Your task -
Report each line of the listing that carries the word "Gradient".

═════ Material supplied

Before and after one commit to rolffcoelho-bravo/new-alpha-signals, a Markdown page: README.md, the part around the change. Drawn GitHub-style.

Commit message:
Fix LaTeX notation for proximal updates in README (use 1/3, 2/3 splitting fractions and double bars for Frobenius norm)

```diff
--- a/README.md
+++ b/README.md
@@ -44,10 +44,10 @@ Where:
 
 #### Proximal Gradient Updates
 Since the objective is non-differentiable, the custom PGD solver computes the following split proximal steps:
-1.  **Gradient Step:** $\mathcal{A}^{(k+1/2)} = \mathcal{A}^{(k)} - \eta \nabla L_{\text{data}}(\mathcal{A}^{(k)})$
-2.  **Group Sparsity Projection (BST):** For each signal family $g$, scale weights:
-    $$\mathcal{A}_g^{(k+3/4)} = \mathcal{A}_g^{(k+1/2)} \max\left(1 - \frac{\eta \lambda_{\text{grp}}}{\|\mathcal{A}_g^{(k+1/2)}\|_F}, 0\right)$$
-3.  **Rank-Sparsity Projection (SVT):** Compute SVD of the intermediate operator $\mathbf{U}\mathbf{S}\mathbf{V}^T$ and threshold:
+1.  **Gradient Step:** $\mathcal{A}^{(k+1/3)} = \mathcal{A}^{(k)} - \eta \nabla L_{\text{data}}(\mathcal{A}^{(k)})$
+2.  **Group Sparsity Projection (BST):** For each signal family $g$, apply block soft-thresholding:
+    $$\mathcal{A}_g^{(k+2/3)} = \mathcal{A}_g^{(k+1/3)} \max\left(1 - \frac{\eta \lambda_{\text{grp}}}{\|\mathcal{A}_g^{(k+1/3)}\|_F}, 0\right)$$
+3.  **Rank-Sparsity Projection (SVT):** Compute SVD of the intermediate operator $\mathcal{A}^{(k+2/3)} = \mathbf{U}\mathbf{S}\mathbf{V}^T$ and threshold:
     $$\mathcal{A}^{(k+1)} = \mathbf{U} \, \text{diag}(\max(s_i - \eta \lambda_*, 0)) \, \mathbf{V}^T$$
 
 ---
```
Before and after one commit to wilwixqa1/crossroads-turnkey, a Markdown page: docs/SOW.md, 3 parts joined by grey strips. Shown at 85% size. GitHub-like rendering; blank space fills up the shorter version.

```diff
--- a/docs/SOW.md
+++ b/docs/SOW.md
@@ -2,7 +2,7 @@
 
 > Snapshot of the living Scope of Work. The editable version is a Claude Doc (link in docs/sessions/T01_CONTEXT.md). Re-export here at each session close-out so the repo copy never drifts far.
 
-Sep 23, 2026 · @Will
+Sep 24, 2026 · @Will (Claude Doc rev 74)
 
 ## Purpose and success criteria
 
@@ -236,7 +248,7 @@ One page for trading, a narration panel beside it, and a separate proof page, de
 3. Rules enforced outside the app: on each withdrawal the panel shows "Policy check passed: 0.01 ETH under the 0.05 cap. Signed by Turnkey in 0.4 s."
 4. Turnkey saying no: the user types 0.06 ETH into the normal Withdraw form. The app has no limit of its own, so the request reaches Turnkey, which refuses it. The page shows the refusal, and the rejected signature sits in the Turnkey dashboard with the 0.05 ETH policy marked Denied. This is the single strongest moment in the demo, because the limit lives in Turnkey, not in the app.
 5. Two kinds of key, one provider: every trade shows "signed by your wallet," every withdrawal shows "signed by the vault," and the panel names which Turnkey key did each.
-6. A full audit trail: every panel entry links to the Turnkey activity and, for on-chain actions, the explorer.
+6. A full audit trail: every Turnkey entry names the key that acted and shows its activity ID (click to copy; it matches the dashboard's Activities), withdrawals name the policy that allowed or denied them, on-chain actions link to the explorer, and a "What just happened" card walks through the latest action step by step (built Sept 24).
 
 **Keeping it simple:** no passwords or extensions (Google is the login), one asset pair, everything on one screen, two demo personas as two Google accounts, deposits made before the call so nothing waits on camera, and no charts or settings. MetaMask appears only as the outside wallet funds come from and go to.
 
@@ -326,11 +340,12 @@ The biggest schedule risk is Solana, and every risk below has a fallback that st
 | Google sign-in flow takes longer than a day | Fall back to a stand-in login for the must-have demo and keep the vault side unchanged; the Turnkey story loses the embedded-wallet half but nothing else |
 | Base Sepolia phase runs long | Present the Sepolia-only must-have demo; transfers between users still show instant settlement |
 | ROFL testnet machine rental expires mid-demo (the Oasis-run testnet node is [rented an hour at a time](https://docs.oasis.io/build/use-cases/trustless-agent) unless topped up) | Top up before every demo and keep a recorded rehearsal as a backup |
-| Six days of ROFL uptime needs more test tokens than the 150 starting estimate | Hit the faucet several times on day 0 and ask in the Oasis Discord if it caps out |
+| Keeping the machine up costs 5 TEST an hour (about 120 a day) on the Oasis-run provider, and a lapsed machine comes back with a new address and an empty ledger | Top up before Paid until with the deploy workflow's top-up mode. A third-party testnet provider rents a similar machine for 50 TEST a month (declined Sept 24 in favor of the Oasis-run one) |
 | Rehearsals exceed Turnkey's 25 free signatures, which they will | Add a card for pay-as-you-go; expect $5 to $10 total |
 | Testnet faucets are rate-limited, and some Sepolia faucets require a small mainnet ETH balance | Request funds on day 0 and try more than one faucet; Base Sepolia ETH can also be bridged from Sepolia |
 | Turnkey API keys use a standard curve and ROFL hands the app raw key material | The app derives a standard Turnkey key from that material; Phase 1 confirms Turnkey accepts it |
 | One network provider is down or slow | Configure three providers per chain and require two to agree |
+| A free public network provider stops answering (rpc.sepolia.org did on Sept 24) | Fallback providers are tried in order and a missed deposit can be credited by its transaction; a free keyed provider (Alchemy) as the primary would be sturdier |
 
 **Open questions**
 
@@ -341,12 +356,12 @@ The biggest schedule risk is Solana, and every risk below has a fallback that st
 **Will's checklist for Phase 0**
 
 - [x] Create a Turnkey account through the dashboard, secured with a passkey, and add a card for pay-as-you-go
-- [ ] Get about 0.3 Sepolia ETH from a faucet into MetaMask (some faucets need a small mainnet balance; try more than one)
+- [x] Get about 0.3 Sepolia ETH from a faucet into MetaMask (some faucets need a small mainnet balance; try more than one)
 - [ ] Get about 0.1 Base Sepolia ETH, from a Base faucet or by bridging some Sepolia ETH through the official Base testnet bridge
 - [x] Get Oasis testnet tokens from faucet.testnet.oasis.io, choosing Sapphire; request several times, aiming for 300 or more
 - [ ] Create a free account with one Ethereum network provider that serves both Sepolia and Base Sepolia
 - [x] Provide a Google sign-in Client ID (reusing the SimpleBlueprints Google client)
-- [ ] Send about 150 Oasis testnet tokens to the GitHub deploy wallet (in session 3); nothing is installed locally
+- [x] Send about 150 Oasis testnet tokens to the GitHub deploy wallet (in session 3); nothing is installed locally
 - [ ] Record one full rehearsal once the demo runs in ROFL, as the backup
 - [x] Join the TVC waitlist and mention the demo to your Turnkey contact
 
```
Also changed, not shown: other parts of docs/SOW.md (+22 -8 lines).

══════════

Exercise result -
 #### Proximal Gradient Updates
-1.  **Gradient Step:** $\mathcal{A}^{(k+1/2)} = \mathcal{A}^{(k)} - \eta \nabla L_{\text{data}}(\mathcal{A}^{(k)})$
+1.  **Gradient Step:** $\mathcal{A}^{(k+1/3)} = \mathcal{A}^{(k)} - \eta \nabla L_{\text{data}}(\mathcal{A}^{(k)})$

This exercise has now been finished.